Reasons for eating less meat range from the personal to the global. Many health risks--obesity, heart disease, strokes, diabetes, some cancers--fall as a person's meat consumption goes down. Most people ask, "How will I get enough protein?" Eating a varied diet is the answer. Plants provide plenty of protein; in fact, spinach has more protein per calorie than beef. The average American diet includes almost twice the FDA-recommended amount of protein. To feed everyone in the world the American diet, we'd need the resources of an extra Earth.

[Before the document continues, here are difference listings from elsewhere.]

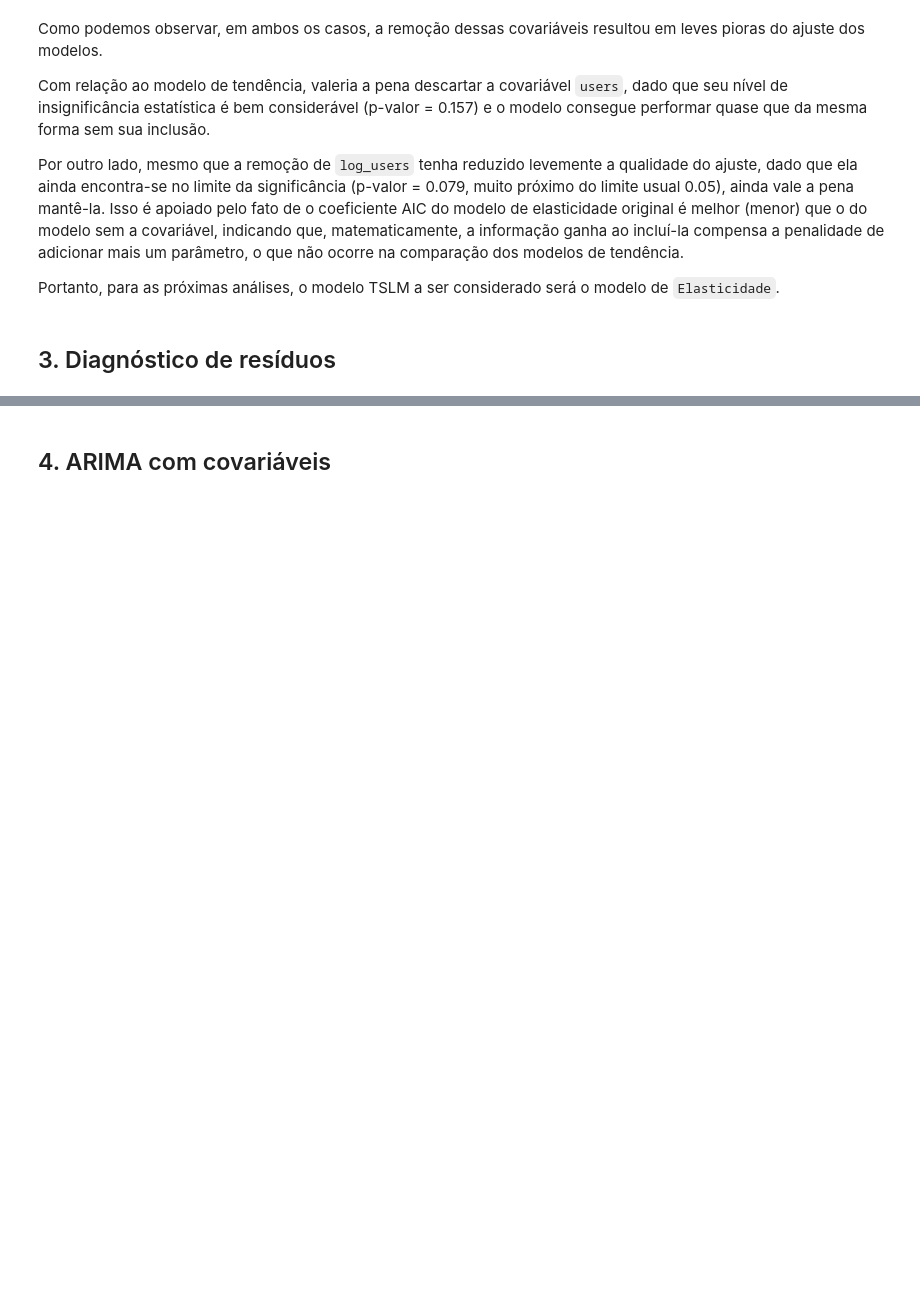
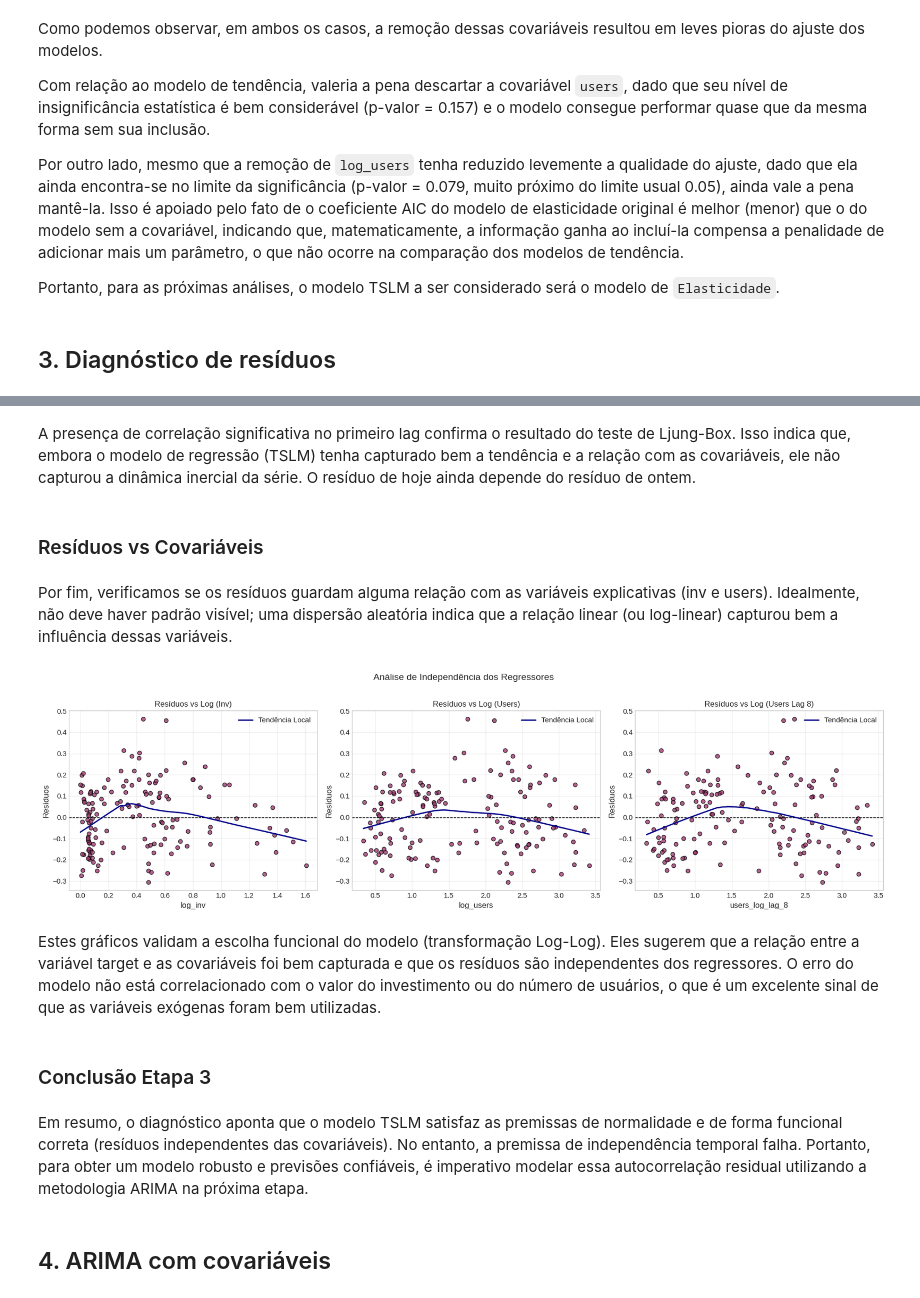
Before and after one commit to kauanmaf/Time-Series-A2, a Jupyter notebook: relatorio.ipynb, the cells around one changed output, grey strips where cells are left out. Cells and saved outputs as stored; diff of their text form; code cells hidden in the pictures; blank space fills up the shorter version.

```diff
--- a/relatorio.ipynb
+++ b/relatorio.ipynb
@@ -513,3 +609,43 @@ Portanto, para as próximas análises, o modelo TSLM a ser considerado será o m
+# %% [markdown]
+A presença de correlação significativa no primeiro lag confirma o resultado do teste de Ljung-Box. Isso indica que, embora o modelo de regressão (TSLM) tenha capturado bem a tendência e a relação com as covariáveis, ele não capturou a dinâmica inercial da série. O resíduo de hoje ainda depende do resíduo de ontem.
+# %% [markdown]
+### Resíduos vs Covariáveis
+# %% [markdown]
+Por fim, verificamos se os resíduos guardam alguma relação com as variáveis explicativas (inv e users). Idealmente, não deve haver padrão visível; uma dispersão aleatória indica que a relação linear (ou log-linear) capturou bem a influência dessas variáveis.
+# %%
+fig, axes = plt.subplots(1, 3, figsize=(18, 5))
+
+covars_check = ['log_inv', 'log_users', 'users_log_lag_8']
+titles = ['Log (Inv)', 'Log (Users)', 'Log (Users Lag 8)']
+
+for i, col in enumerate(covars_check):
+    # scatter
+    axes[i].scatter(X[col], residuals, alpha=0.8, color='#A23B72', edgecolors='black')
+
+    axes[i].axhline(0, color='black', linestyle='--', lw=1)
+
+    # linha de tendência
+    lowess = sm.nonparametric.lowess
+    z = lowess(residuals, X[col], frac=0.7)
+    axes[i].plot(z[:,0], z[:,1], color='darkblue', lw=2, label='Tendência Local')
+
+    axes[i].set_xlabel(col)
+    axes[i].set_ylabel('Resíduos')
+    axes[i].set_title(f'Resíduos vs {titles[i]}')
+    axes[i].grid(True, alpha=0.3)
+    axes[i].legend()
+
+plt.suptitle('Análise de Independência dos Regressores', fontsize=14, y=1.02)
+plt.tight_layout()
+plt.show()
+# %% [output]
+[figure, added]
+# %% [markdown]
+Estes gráficos validam a escolha funcional do modelo (transformação Log-Log). Eles sugerem que a relação entre a variável target e as covariáveis foi bem capturada e que os resíduos são independentes dos regressores. O erro do modelo não está correlacionado com o valor do investimento ou do número de usuários, o que é um excelente sinal de que as variáveis exógenas foram bem utilizadas.
+# %% [markdown]
+### Conclusão Etapa 3
+# %% [markdown]
+Em resumo, o diagnóstico aponta que o modelo TSLM satisfaz as premissas de normalidade e de forma funcional correta (resíduos independentes das covariáveis). No entanto, a premissa de independência temporal falha. Portanto, para obter um modelo robusto e previsões confiáveis, é imperativo modelar essa autocorrelação residual utilizando a metodologia ARIMA na próxima etapa.
 # %% [markdown]
 ## 4. ARIMA com covariáveis
 # %% [markdown]
```
Also changed, not shown: parts of 12 cells of this notebook.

From an environmental point of view, meat production is a double whammy, increasing atmospheric pollutants even as it reduces (through deforestation, overgrazing, trampling, erosion, water pollution) the plant life that would help absorb them. Raising meat animals and the crops used to feed them takes up 30 percent of the planet's land and emits 20 percent of the world's greenhouse-gas pollution (more than transportation). And the volume producers of beef, pork, and poultry crowd their animals into cramped, unsanitary lots and barrage them with antibiotics to forestall resultant diseases; the flow of the drugs into our food and water supplies helps breed antibiotic-resistant supergerms.
Many wars--patriotic rhetoric aside--are about scarce resources: water, land, food, energy. Livestock farming increases incentives for conflict by consuming all of these--and inefficiently. Growing one calorie of meat takes two to five calories of feed--or, in the case of U.S grain-fed beef, 10 calories of feed. Diverting one-third of the world's grains to livestock and away from the humans who would happily eat them raises prices for those crops and brings hunger, malnutrition, or starvation to millions of poor people.
So how do we cut back? Convincing the world's meat-eaters that cattle, sheep, and pigs are our relatives may take more time than we have. But there's always the pocketbook route to changing behavior. Taxing meats with a surcharge that would go into a fund to care for people with meat-induced illnesses would be one approach. And ending the U.S. and international policies and subsidies that have made meat, especially beef, artificially cheap would drive meat-eating out of fashion in a hurry; one source estimates the true cost of a pound of factory-farmed beef at $815 a pound.
Less meat for the world's most privileged people? Sounds like a win-win-win: better health for people, animals, and planet.